Instructions for the task ->
In the records that come next, find every line with "values". Return those lines.
=== Input data ===
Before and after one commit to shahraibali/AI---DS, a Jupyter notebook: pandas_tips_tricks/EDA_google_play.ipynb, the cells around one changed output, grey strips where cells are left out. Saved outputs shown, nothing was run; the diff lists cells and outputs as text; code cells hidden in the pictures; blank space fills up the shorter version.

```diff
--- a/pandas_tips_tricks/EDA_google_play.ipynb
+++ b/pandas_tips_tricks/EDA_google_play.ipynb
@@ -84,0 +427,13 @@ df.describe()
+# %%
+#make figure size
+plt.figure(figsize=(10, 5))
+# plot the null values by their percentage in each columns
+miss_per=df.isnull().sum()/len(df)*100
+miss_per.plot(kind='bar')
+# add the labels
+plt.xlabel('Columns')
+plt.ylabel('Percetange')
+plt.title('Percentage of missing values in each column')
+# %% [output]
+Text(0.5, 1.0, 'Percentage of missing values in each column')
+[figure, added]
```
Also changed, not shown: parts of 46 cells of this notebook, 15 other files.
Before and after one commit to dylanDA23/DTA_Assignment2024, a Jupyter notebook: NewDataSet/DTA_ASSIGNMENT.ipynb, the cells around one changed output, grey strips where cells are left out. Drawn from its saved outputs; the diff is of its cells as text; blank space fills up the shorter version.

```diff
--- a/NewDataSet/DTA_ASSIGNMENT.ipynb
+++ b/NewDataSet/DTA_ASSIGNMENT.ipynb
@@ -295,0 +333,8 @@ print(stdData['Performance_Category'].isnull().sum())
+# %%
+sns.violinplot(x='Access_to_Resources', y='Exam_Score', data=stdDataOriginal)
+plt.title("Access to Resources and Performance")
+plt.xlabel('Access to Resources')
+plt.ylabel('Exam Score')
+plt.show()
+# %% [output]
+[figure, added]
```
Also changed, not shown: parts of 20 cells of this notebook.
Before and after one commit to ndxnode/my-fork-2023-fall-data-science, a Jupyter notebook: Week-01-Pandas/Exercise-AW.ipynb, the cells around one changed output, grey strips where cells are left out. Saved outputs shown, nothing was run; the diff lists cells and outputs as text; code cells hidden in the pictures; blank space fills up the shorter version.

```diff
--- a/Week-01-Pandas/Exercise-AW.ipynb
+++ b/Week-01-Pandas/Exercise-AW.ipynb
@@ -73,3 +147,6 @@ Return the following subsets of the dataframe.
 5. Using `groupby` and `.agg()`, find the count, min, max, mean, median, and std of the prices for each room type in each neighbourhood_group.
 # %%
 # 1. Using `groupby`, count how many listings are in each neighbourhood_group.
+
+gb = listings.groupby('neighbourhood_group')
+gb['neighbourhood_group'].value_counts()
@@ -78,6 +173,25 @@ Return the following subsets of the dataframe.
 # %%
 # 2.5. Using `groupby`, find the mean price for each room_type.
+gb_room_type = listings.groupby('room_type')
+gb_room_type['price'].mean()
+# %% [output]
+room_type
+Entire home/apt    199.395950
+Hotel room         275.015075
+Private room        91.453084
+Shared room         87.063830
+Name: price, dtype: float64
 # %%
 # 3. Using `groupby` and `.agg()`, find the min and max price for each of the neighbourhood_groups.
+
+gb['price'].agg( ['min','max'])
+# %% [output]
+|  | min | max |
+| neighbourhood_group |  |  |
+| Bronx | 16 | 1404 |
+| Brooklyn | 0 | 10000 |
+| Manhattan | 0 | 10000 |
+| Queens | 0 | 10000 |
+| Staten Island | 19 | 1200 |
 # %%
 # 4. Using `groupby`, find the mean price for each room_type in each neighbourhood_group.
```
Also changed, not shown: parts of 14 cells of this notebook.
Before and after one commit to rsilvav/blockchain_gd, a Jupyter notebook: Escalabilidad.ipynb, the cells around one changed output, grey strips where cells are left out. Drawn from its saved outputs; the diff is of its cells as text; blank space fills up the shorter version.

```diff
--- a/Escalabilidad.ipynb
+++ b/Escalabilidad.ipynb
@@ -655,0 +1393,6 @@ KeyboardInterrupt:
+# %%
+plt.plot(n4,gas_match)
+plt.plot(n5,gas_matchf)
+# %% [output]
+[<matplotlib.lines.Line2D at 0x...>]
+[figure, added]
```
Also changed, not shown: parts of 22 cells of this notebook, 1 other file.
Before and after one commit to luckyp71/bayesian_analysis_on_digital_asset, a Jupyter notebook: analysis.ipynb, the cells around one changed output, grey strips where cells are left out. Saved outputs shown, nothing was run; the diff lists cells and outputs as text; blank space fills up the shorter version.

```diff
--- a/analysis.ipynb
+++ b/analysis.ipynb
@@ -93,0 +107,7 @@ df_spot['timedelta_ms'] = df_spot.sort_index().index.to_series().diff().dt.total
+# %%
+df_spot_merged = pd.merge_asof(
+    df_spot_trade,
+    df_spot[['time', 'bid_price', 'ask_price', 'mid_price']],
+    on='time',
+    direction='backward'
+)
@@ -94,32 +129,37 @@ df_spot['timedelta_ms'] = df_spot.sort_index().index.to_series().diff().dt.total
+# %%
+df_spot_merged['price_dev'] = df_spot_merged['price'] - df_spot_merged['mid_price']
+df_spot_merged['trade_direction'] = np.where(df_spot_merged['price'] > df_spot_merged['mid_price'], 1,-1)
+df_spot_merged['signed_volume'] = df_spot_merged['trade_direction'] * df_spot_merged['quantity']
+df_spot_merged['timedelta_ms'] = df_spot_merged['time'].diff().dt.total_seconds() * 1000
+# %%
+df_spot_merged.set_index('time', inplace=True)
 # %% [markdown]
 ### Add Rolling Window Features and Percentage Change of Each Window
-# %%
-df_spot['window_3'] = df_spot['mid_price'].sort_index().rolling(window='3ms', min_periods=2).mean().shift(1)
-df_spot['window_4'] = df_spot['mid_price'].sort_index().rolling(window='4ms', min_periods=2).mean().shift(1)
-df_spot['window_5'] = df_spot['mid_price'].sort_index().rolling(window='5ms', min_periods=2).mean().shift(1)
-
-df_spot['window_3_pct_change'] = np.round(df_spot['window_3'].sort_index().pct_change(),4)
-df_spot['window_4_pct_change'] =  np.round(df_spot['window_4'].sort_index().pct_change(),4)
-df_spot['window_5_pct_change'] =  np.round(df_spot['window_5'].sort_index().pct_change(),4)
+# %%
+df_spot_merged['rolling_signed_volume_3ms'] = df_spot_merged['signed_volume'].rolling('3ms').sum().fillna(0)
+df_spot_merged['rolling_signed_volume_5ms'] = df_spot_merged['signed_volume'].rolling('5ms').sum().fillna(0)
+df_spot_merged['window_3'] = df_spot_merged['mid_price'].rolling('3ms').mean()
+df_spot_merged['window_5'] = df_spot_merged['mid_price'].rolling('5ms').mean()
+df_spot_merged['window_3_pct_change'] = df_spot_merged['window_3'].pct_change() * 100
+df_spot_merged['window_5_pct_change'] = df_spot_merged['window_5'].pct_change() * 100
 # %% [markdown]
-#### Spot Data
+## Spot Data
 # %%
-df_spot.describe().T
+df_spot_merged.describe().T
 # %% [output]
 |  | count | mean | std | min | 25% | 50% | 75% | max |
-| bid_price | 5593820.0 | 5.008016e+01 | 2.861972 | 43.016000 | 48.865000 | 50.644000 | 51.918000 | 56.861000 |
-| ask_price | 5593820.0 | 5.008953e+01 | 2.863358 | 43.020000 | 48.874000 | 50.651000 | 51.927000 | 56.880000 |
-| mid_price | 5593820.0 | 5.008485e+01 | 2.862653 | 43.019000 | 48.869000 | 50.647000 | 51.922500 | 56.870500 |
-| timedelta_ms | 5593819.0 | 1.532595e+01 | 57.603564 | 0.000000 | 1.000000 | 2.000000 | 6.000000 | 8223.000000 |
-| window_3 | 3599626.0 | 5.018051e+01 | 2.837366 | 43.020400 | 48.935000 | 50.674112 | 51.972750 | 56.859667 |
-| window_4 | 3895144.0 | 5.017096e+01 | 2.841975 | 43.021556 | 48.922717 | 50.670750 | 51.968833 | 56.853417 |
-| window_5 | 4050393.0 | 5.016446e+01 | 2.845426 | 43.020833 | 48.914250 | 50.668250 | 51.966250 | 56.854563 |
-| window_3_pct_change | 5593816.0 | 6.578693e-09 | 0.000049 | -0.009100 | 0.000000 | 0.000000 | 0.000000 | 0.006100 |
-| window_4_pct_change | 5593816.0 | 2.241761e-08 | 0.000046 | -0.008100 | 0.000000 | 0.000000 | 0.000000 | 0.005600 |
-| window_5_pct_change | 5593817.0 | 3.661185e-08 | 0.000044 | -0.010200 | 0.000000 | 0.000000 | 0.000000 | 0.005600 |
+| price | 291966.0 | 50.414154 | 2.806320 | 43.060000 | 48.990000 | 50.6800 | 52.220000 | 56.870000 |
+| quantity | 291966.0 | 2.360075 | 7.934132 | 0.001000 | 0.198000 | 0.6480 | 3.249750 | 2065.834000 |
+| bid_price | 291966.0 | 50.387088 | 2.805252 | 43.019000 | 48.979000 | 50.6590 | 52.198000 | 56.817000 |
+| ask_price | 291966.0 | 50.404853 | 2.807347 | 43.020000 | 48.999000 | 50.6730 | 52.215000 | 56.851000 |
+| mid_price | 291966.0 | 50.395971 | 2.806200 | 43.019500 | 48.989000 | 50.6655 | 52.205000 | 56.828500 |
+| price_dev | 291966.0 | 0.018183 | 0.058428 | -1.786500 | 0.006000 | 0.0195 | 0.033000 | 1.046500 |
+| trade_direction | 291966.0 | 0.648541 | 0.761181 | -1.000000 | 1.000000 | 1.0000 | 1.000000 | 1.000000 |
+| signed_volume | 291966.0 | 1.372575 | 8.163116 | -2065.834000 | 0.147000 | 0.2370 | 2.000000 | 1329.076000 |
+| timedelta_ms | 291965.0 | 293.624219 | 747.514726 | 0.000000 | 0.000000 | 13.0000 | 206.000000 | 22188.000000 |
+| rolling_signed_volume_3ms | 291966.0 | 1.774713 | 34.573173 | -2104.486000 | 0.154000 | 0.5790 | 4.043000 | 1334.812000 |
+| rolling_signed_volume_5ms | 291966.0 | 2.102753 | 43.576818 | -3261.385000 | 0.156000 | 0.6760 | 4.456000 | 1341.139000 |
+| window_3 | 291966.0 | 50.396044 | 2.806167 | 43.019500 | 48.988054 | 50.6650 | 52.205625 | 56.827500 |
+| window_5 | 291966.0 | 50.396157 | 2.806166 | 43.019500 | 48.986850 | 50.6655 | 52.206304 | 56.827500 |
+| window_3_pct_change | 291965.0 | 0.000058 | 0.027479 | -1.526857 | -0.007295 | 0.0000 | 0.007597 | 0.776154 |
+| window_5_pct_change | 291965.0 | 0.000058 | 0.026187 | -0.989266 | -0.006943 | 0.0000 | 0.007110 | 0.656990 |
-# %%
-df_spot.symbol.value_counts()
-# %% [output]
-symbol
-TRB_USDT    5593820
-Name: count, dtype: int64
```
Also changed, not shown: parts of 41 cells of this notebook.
===
Task solution ->
+# plot the null values by their percentage in each columns
+plt.title('Percentage of missing values in each column')
+Text(0.5, 1.0, 'Percentage of missing values in each column')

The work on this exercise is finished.